Collection entries:
>>>>
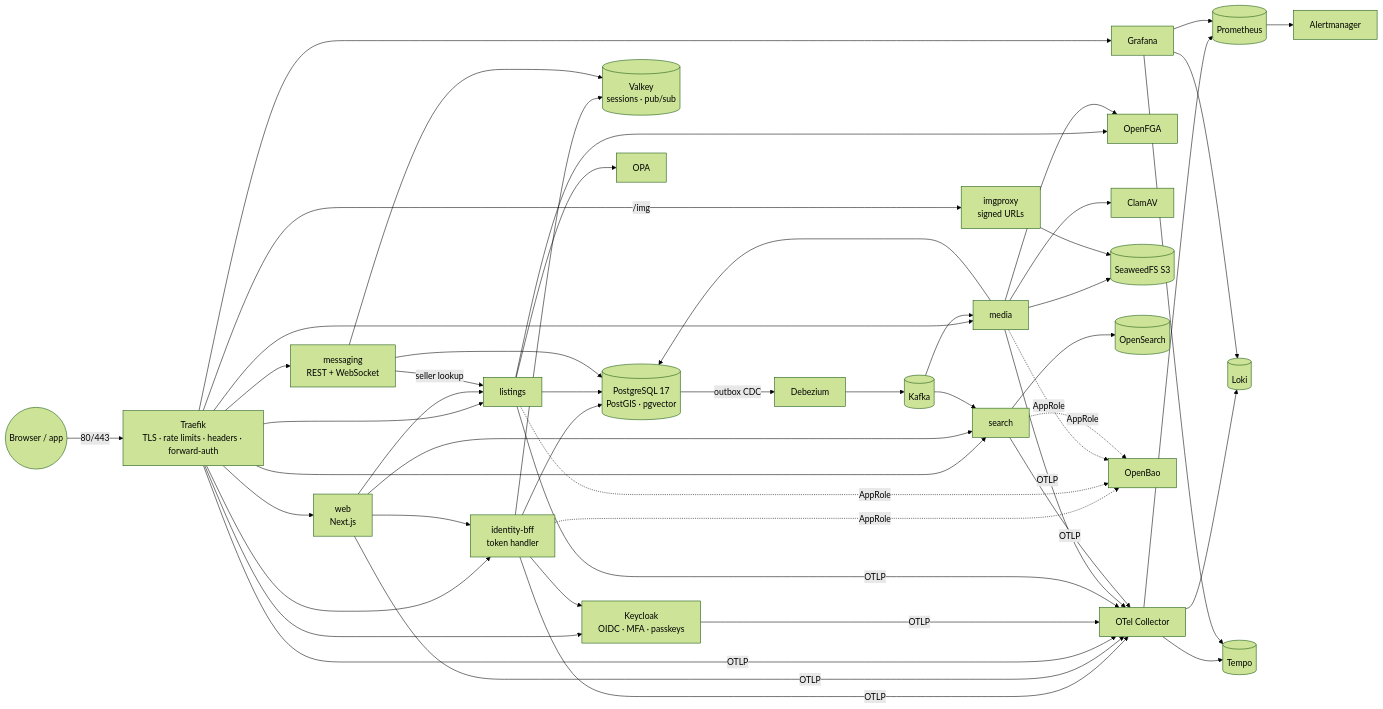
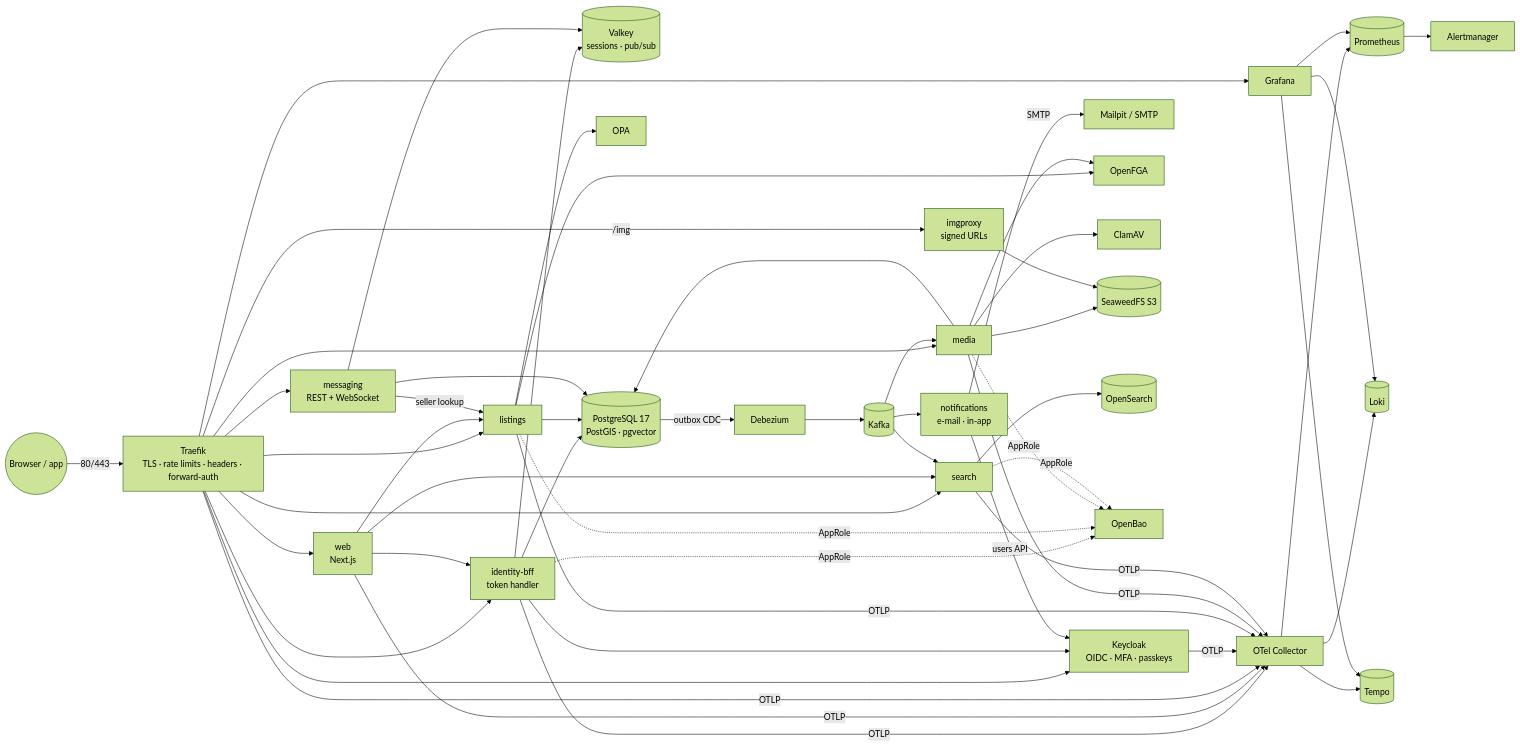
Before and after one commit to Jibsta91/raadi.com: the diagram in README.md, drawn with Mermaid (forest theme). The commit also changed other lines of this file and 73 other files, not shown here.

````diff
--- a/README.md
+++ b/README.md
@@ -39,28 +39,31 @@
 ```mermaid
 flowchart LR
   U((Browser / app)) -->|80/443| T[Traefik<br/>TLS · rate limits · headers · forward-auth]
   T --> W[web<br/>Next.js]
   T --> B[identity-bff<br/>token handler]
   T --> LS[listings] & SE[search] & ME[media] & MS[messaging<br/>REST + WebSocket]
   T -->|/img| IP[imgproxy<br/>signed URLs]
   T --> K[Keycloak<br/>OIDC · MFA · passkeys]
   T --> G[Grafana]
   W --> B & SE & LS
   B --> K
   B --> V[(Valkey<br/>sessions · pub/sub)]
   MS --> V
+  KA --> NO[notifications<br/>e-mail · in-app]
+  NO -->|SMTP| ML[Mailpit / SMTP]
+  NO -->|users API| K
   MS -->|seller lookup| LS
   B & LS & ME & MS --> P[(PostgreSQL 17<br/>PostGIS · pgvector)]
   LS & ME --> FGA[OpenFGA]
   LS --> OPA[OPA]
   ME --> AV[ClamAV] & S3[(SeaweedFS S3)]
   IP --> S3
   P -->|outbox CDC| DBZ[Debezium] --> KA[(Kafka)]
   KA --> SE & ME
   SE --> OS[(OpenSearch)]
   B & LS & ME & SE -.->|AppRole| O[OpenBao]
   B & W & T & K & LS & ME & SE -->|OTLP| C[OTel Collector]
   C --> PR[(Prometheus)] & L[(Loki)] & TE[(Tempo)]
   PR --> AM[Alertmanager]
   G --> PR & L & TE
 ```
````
<<<<
>>>>
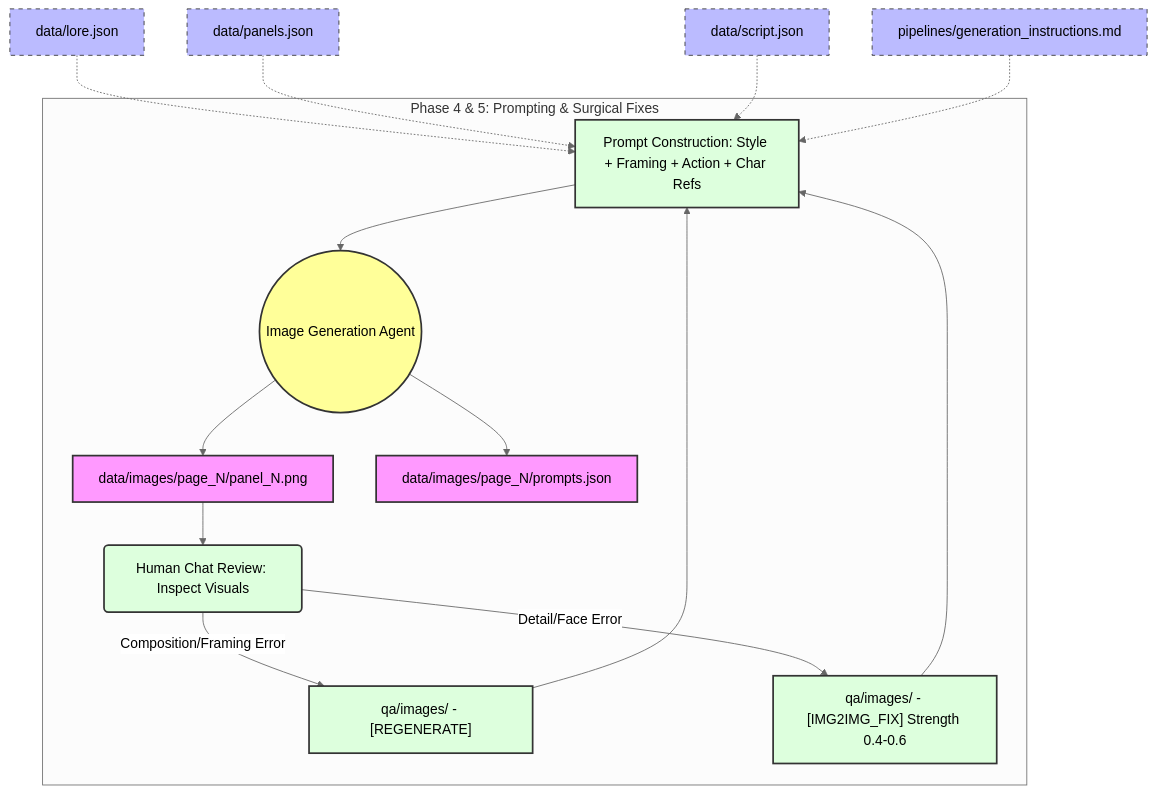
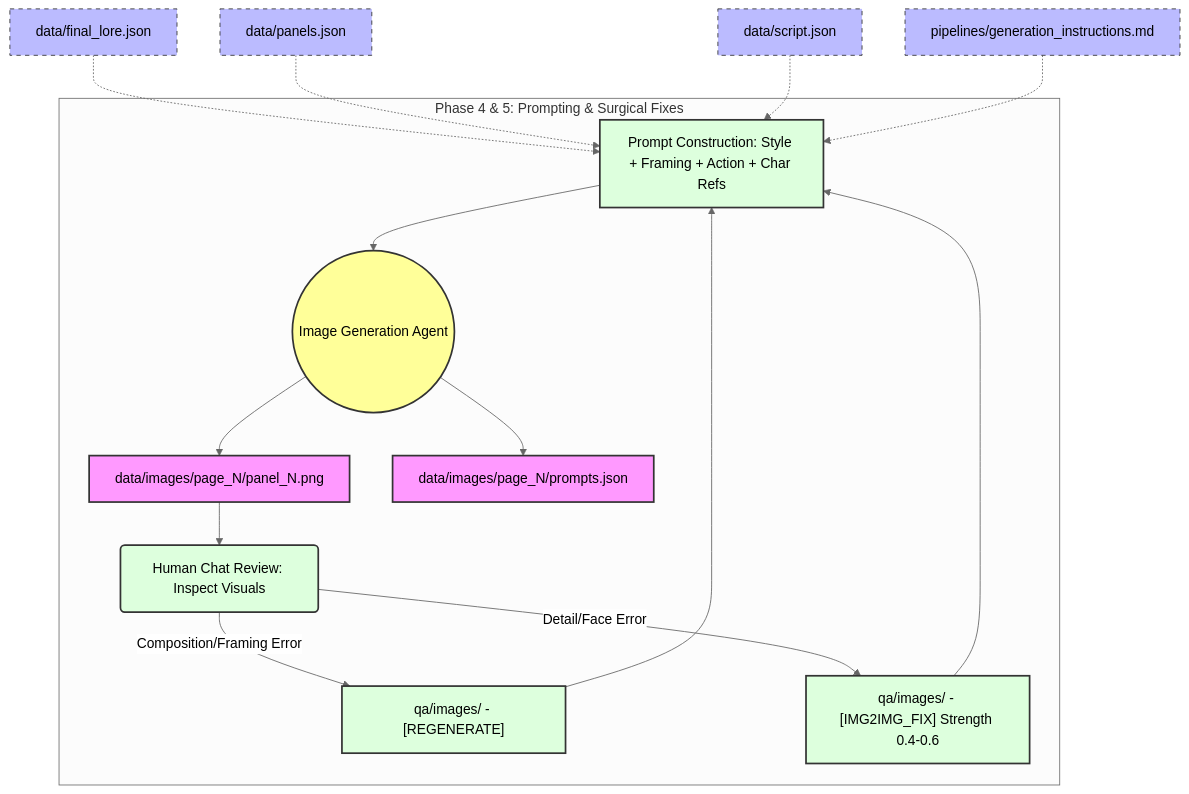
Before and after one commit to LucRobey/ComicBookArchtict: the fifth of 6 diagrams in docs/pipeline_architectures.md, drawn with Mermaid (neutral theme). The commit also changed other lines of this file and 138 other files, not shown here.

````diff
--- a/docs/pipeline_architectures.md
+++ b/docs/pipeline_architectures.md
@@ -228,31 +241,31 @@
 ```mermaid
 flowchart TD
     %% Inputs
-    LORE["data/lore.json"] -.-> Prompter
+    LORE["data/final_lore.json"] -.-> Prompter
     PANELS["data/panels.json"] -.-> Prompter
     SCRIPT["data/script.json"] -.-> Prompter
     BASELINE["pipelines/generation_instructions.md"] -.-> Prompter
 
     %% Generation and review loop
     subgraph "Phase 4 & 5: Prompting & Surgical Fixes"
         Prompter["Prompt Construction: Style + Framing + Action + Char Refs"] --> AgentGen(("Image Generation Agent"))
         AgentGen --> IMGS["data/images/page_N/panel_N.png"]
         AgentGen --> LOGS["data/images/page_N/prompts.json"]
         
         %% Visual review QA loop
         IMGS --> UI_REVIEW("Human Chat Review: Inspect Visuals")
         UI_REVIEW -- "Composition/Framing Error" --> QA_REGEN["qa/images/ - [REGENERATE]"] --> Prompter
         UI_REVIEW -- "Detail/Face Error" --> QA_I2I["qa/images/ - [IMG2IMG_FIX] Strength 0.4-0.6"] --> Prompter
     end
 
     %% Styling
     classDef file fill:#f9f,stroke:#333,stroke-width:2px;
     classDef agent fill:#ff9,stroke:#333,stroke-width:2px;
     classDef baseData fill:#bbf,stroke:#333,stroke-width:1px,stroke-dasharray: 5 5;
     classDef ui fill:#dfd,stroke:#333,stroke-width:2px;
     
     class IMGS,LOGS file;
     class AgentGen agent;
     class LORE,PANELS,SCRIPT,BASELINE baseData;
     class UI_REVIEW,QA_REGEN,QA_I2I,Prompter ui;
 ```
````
<<<<
Task to carry out:
Where does the string "IMGS" appear in the records? Copy every line that holds it.

Reply to the task:
         AgentGen --> IMGS["data/images/page_N/panel_N.png"]
         IMGS --> UI_REVIEW("Human Chat Review: Inspect Visuals")
     class IMGS,LOGS file;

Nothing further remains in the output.